A proposal for a four-story apartment development in East Williamsburg is facing resistance from the local community board over larger concerns about a loss of manufacturing space in Brooklyn.
Solomon Feder is looking to build eight rental units, all one-bedrooms or studios, on an irregularly-shaped 25-foot-by- approximately-95-foot lot at 114 Kingsland Avenue near Herbert Street. The block itself has been residential for over a century, and there are apartment buildings on either side of the lot in question.
114 Kingsland Avenue itself held a residential building until approximately 1965, Elyse Foladare, Feder’s attorney, told Brooklyn Community Board 1’s Land Use Committee on Monday night. But that year, the building burned down in a fire, and since then has been used as a “trucking site.”
But the lot is zoned M1 for manufacturing, like much of the Industrial Business Zone to the east. And while Feder’s team initially considered building commercial or manufacturing space on the site, Foladare said, “there’s a lot of reasons we couldn’t do that.”
“It’s a really really narrow street and it’s on the cross so it would not provide enough room for any loading or deliveries,” she told the committee. As for office space: the current zoning only allows for 1.0 floor-area ratio (likely a single-story building), making it difficult to turn a profit.
But members of CB1’s land use committee, who will issue an advisory vote on the project, weren’t thrilled with the proposal.
“The site was purchased two years ago with fair knowledge of the industrial zoning,” said Willis Elkins. “What does the community get for allowing the property owner to significantly maximize profits on the project?”
Some committee members said they wanted below-market-rate housing to be included in the project, which Foladare said would make the project economically unfeasible. Unlike rezonings permitted under Mayor Bill de Blasio’s Mandatory Inclusionary Housing program, this variance would not allow for greater density to offset the lost rental income.
Others on the committee were hesitant to give up manufacturing-zoned land.
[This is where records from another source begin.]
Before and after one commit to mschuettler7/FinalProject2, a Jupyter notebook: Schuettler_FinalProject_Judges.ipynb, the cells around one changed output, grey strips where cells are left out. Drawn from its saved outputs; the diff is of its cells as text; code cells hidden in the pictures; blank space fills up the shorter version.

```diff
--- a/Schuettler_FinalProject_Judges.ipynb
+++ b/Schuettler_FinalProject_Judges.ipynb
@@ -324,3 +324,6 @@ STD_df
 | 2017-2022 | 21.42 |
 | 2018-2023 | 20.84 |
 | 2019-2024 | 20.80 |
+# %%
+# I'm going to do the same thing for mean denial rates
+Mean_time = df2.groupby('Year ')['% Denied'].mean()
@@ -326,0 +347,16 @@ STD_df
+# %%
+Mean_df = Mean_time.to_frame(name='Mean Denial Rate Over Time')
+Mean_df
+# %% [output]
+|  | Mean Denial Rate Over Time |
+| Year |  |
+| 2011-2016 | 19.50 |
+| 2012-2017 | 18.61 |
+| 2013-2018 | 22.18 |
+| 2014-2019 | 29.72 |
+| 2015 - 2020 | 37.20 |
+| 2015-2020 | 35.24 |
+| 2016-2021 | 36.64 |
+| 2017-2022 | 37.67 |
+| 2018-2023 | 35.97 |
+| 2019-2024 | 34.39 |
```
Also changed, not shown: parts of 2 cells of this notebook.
Though the city’s manufacturing sector has shrunk dramatically in recent decades, leading to calls that some M-zoned areas be converted to create housing, others have sought to push back against further encroachments on that land.
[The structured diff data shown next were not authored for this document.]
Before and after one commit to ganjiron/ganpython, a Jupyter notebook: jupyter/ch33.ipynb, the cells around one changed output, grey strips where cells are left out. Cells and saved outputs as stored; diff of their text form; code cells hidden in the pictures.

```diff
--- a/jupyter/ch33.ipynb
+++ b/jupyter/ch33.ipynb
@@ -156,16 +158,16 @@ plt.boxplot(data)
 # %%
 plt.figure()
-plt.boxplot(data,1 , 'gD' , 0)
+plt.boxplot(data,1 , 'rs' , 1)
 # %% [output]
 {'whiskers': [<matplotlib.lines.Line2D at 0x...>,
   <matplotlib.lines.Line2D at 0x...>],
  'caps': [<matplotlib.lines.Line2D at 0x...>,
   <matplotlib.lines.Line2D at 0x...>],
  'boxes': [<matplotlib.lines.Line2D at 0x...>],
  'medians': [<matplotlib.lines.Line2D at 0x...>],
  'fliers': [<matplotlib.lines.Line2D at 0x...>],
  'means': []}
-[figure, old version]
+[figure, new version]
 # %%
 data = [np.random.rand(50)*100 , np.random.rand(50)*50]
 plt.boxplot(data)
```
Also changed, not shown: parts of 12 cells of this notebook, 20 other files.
“What this board sees so frequently is developers or owners who buy a lot that has one zoning with an intention to use it as another zoning,” said Cory Kantin. “So I think what you’re hitting on is sort of a sore spot more generally.
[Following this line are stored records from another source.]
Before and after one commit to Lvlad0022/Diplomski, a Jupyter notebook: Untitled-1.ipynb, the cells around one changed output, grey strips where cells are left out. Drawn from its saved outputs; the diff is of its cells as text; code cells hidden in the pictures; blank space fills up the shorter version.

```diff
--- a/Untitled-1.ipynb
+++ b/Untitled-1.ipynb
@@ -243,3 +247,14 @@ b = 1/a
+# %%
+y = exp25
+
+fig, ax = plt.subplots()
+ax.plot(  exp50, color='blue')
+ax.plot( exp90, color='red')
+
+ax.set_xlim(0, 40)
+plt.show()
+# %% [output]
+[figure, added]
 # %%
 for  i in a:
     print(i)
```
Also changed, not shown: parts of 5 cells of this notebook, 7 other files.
The committee issued an advisory vote calling on Zeder to redesign the project in a way that incorporated some manufacturing or affordable housing component.
Zeder, who will now have to decide whether to revamp the project before formally submitting it for BSA consideration, did not immediately respond to a request for comment from Bklyner.